Revision comparison data:
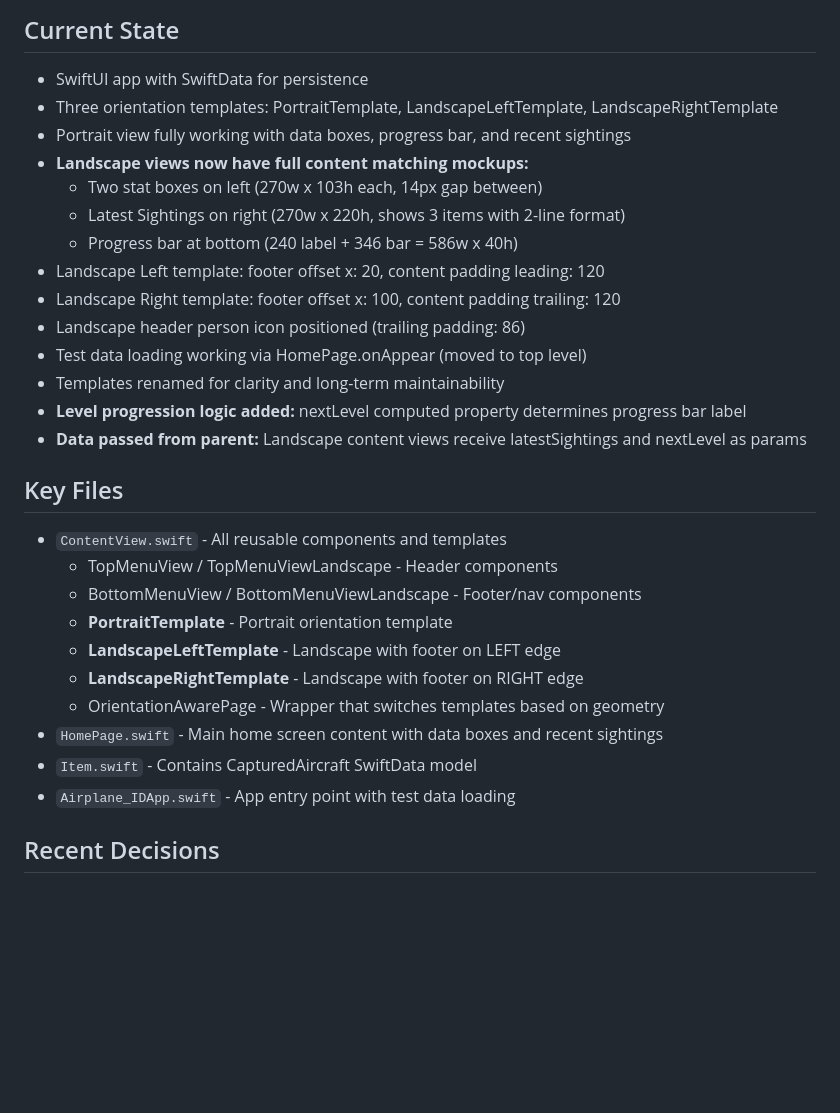
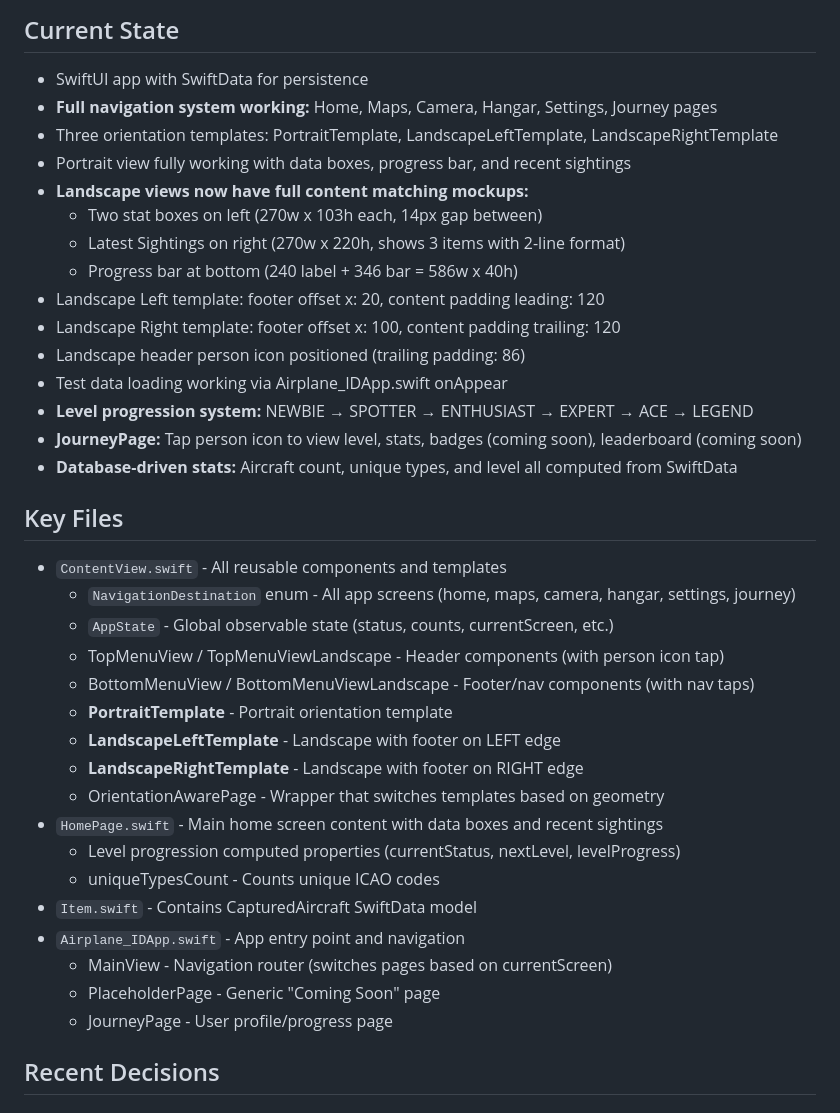
Before and after one commit to JimKerrUSA/Airplane-ID.com, a Markdown page: CONTEXT.md, the part around one of its changes. GitHub-like rendering; blank space fills up the shorter version.

```diff
--- a/CONTEXT.md
+++ b/CONTEXT.md
@@ -7,6 +7,7 @@ Purpose: iOS app for identifying and tracking aircraft sightings
 
 ## Current State
 - SwiftUI app with SwiftData for persistence
+- **Full navigation system working:** Home, Maps, Camera, Hangar, Settings, Journey pages
 - Three orientation templates: PortraitTemplate, LandscapeLeftTemplate, LandscapeRightTemplate
 - Portrait view fully working with data boxes, progress bar, and recent sightings
 - **Landscape views now have full content matching mockups:**
@@ -16,22 +17,29 @@ Purpose: iOS app for identifying and tracking aircraft sightings
 - Landscape Left template: footer offset x: 20, content padding leading: 120
 - Landscape Right template: footer offset x: 100, content padding trailing: 120
 - Landscape header person icon positioned (trailing padding: 86)
-- Test data loading working via HomePage.onAppear (moved to top level)
-- Templates renamed for clarity and long-term maintainability
-- **Level progression logic added:** nextLevel computed property determines progress bar label
-- **Data passed from parent:** Landscape content views receive latestSightings and nextLevel as params
+- Test data loading working via Airplane_IDApp.swift onAppear
+- **Level progression system:** NEWBIE → SPOTTER → ENTHUSIAST → EXPERT → ACE → LEGEND
+- **JourneyPage:** Tap person icon to view level, stats, badges (coming soon), leaderboard (coming soon)
+- **Database-driven stats:** Aircraft count, unique types, and level all computed from SwiftData
 
 ## Key Files
 - `ContentView.swift` - All reusable components and templates
-  - TopMenuView / TopMenuViewLandscape - Header components
-  - BottomMenuView / BottomMenuViewLandscape - Footer/nav components
+  - `NavigationDestination` enum - All app screens (home, maps, camera, hangar, settings, journey)
+  - `AppState` - Global observable state (status, counts, currentScreen, etc.)
+  - TopMenuView / TopMenuViewLandscape - Header components (with person icon tap)
+  - BottomMenuView / BottomMenuViewLandscape - Footer/nav components (with nav taps)
   - **PortraitTemplate** - Portrait orientation template
   - **LandscapeLeftTemplate** - Landscape with footer on LEFT edge
   - **LandscapeRightTemplate** - Landscape with footer on RIGHT edge
   - OrientationAwarePage - Wrapper that switches templates based on geometry
 - `HomePage.swift` - Main home screen content with data boxes and recent sightings
+  - Level progression computed properties (currentStatus, nextLevel, levelProgress)
+  - uniqueTypesCount - Counts unique ICAO codes
 - `Item.swift` - Contains CapturedAircraft SwiftData model
-- `Airplane_IDApp.swift` - App entry point with test data loading
+- `Airplane_IDApp.swift` - App entry point and navigation
+  - MainView - Navigation router (switches pages based on currentScreen)
+  - PlaceholderPage - Generic "Coming Soon" page
+  - JourneyPage - User profile/progress page
 
 ## Recent Decisions
 
```
Also changed, not shown: other parts of CONTEXT.md (+52 -0 lines).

▸ Exercise instructions
Where a line of the records includes "CONTEXT", copy it.

▸ Response to this exercise
Before and after one commit to JimKerrUSA/Airplane-ID.com, a Markdown page: CONTEXT.md, the part around one of its changes. GitHub-like rendering; blank space fills up the shorter version.
--- a/CONTEXT.md
+++ b/CONTEXT.md
Also changed, not shown: other parts of CONTEXT.md (+52 -0 lines).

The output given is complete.